  6. When I built my battery box I was told that leisure batteries are better as they deliver a more constant voltage during discharge and can go below 50% without being damaged. Jump starters and the like are designed for shorter periods of high output. That being said they are cheaper so can be replaced more often anyway
  7. Baader 2" 7nm Ha filter

    Yes but best if your DSLR is astromodified. Here is the horsehead with that very filter taken with my canon 700d
  8. Markarian's Chain

    They are 10 minute subs but my guiding was spot on and should have done 15. Didn't swing round until nearly 2am so I was pretty tired to be out so long what with getting up for work at 5 the previous morning. Bit more data and it'll be a treat. Of course it looks like a cracking piece of sky so I'm thinking of a nice big mosaic with a longer fl to get better detail. But now I've said that there's bound to be clouds until April šŸ˜‚
  9. Markarian's Chain

    Had a go at Markarian's Chain on Thursday night. Should have done longer subs but I'm pretty pleased with what I got
  10. Another Rosette Nebula

    Looks like a good number of people were grabbing data on the rosette last night but here's my first go at it on my SW ED80 12x 600s with a Baader UHC Filter 20 Flats / 30 Bias 5 Darks (The darks library is small but slowly increasing)
  11. Target recommendation

    You can never go wrong with M42
  12. Outreach Laser Pointer

    Rother Valley optics has a 5mW green laser for about Ā£30. I find that these pointers tend to drain batteries even when not being used, just something to be aware of.
  13. Deep sky imaging showcase 2017

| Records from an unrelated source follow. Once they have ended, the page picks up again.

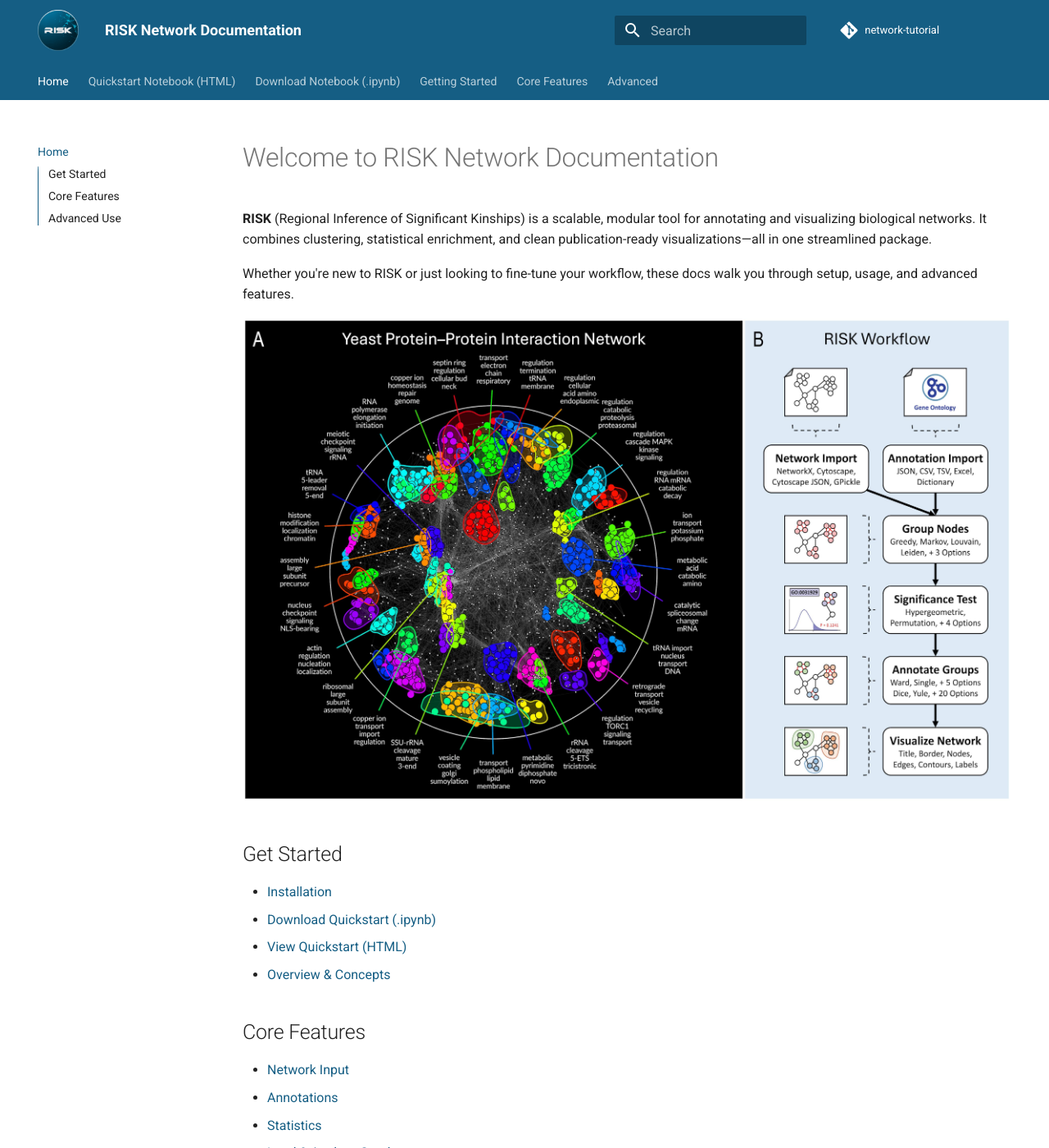
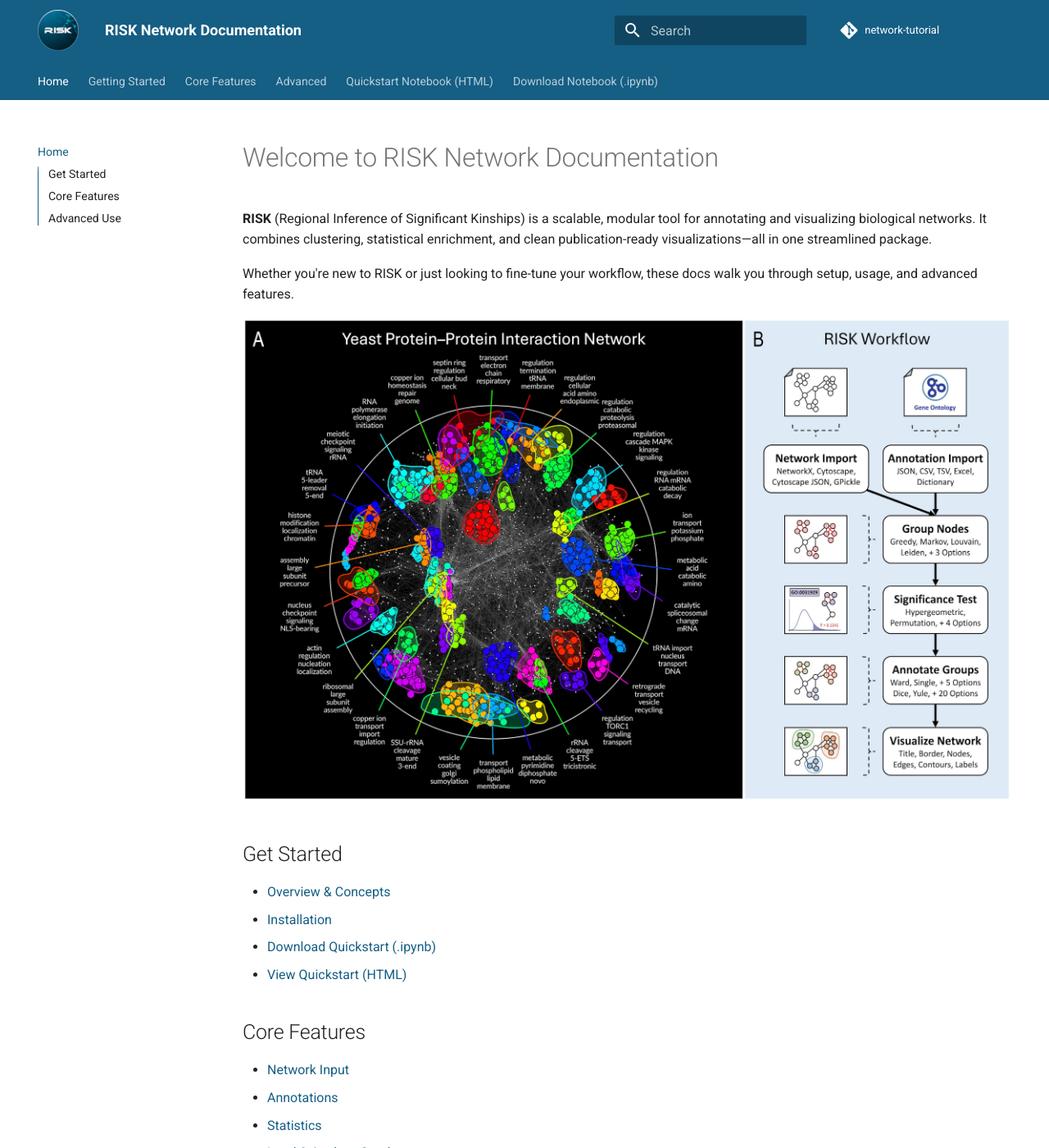
Before and after one commit to riskportal/network-tutorial, an MkDocs documentation site: the page built from docs/index.md, in a window 1280 px wide and 1400 px high. Shown: the whole window at 82% size. Built offline with MkDocs 1.6.1 and Material for MkDocs 9.7.7, drawn with Linux system fonts in a browser that asks for light colours; comment, search, counter and statistics services are not loaded; part of the change alters nothing that is shown.

```diff
--- a/docs/index.md
+++ b/docs/index.md
@@ -8,10 +8,10 @@ Whether you're new to RISK or just looking to fine-tune your workflow, these doc
 
 ## Get Started
 
+- [Overview & Concepts](0_intro.md)
 - [Installation](1_installation.md)
 - [Download Quickstart (.ipynb)](quickstart.ipynb)
 - [View Quickstart (HTML)](quickstart.html)
-- [Overview & Concepts](0_intro.md)
 
 ## Core Features
 
--- a/mkdocs.yml
+++ b/mkdocs.yml
@@ -34,8 +34,6 @@ markdown_extensions:
   - pymdownx.snippets
 nav:
   - Home: index.md
-  - Quickstart Notebook (HTML): quickstart.html
-  - Download Notebook (.ipynb): quickstart.ipynb
   - Getting Started:
       - 0. Intro: 0_intro.md
       - 1. Installation: 1_installation.md
@@ -48,5 +46,7 @@ nav:
   - Advanced:
       - 7. Advanced Plotting: 7_advanced_plotting.md
       - 8. Parameters: 8_parameters.md
+  - Quickstart Notebook (HTML): quickstart.html
+  - Download Notebook (.ipynb): quickstart.ipynb
 extra_css:
   - stylesheets/extra.css
```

    Orion Nebula (M42) East Veil Nebula (NGC 6960)
  14. Moving from visual to imaging

    You don't need to get the st80 as a guidescope. You can mount a webcam or a small sensor astro camera onto your finder with an adapter. This reduces the overall weight which is the key with dso work. Planets really want long focal lengths so Maks or Scts are best for those.
  15. Not sure about breaking up a galaxy but there are several simulations showing what we think will happen when the Milky Way and Andromeda collide. They show both galaxies shedding large numbers of stars as the two black holes slingshot each other. Though none of us will be around to see it unfortunately